[Required work]
Whenever a line in the data holds the string "single", pull that line out.

[Data excerpts]
= = = =
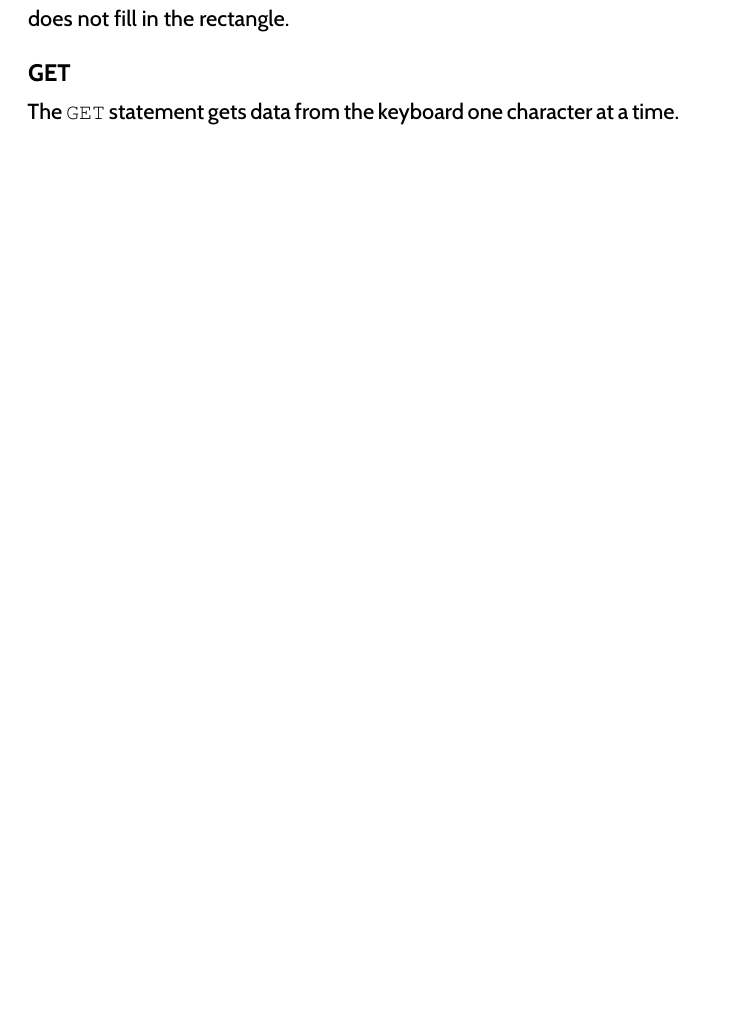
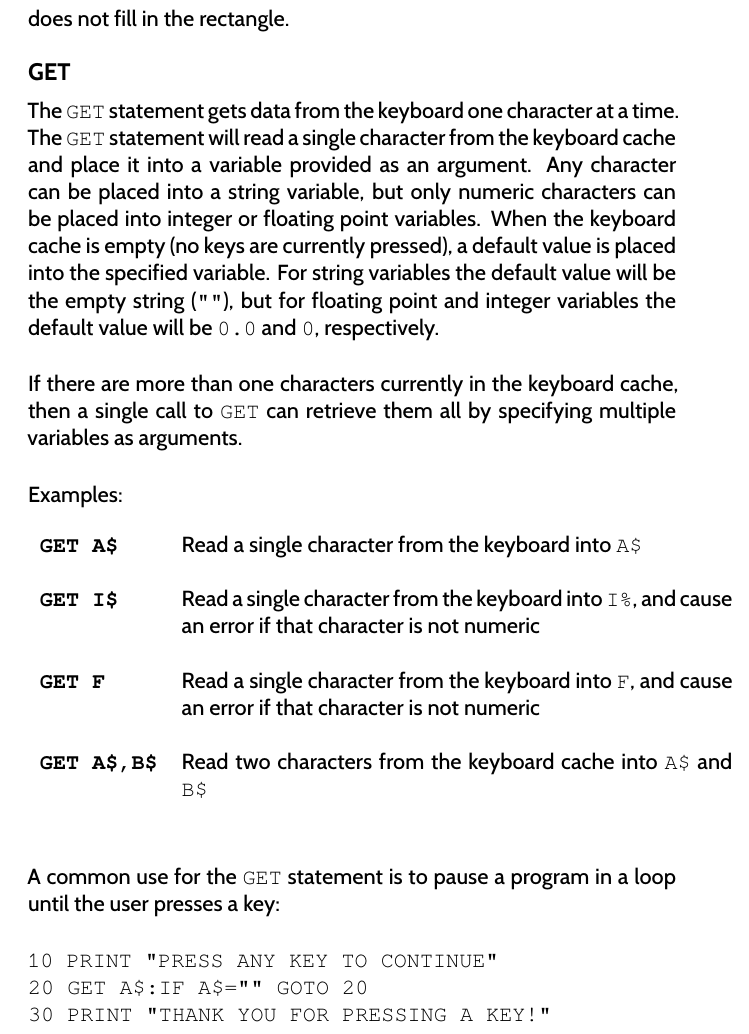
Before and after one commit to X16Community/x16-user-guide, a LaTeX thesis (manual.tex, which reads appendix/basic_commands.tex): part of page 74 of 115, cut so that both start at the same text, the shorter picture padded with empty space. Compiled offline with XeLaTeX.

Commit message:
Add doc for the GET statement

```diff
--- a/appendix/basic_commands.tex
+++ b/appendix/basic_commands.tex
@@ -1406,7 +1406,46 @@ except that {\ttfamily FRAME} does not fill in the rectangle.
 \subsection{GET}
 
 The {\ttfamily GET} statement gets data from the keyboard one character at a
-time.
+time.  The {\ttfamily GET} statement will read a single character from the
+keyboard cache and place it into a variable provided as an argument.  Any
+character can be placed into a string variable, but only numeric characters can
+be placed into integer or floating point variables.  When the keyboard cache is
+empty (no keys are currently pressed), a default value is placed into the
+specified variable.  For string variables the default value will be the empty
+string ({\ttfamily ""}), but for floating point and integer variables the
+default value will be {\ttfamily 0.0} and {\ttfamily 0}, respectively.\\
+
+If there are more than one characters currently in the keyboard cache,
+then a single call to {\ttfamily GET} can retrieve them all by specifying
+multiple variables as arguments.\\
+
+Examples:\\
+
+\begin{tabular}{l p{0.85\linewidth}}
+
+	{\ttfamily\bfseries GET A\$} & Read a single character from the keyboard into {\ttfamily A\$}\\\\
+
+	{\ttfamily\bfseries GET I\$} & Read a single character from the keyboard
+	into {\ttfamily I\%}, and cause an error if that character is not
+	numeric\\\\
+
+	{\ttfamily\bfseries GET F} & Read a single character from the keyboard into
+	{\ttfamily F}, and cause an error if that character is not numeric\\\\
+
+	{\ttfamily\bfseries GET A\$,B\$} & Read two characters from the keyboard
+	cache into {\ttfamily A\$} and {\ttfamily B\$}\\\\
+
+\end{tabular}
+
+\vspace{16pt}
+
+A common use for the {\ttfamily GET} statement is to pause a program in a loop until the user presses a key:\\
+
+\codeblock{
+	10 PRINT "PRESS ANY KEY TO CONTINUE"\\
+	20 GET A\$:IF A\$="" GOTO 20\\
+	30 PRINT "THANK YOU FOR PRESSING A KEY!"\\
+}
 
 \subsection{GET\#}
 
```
= = = =
[Result for this exercise]
+time.  The {\ttfamily GET} statement will read a single character from the
+then a single call to {\ttfamily GET} can retrieve them all by specifying
+	{\ttfamily\bfseries GET A\$} & Read a single character from the keyboard into {\ttfamily A\$}\\\\
+	{\ttfamily\bfseries GET I\$} & Read a single character from the keyboard
+	{\ttfamily\bfseries GET F} & Read a single character from the keyboard into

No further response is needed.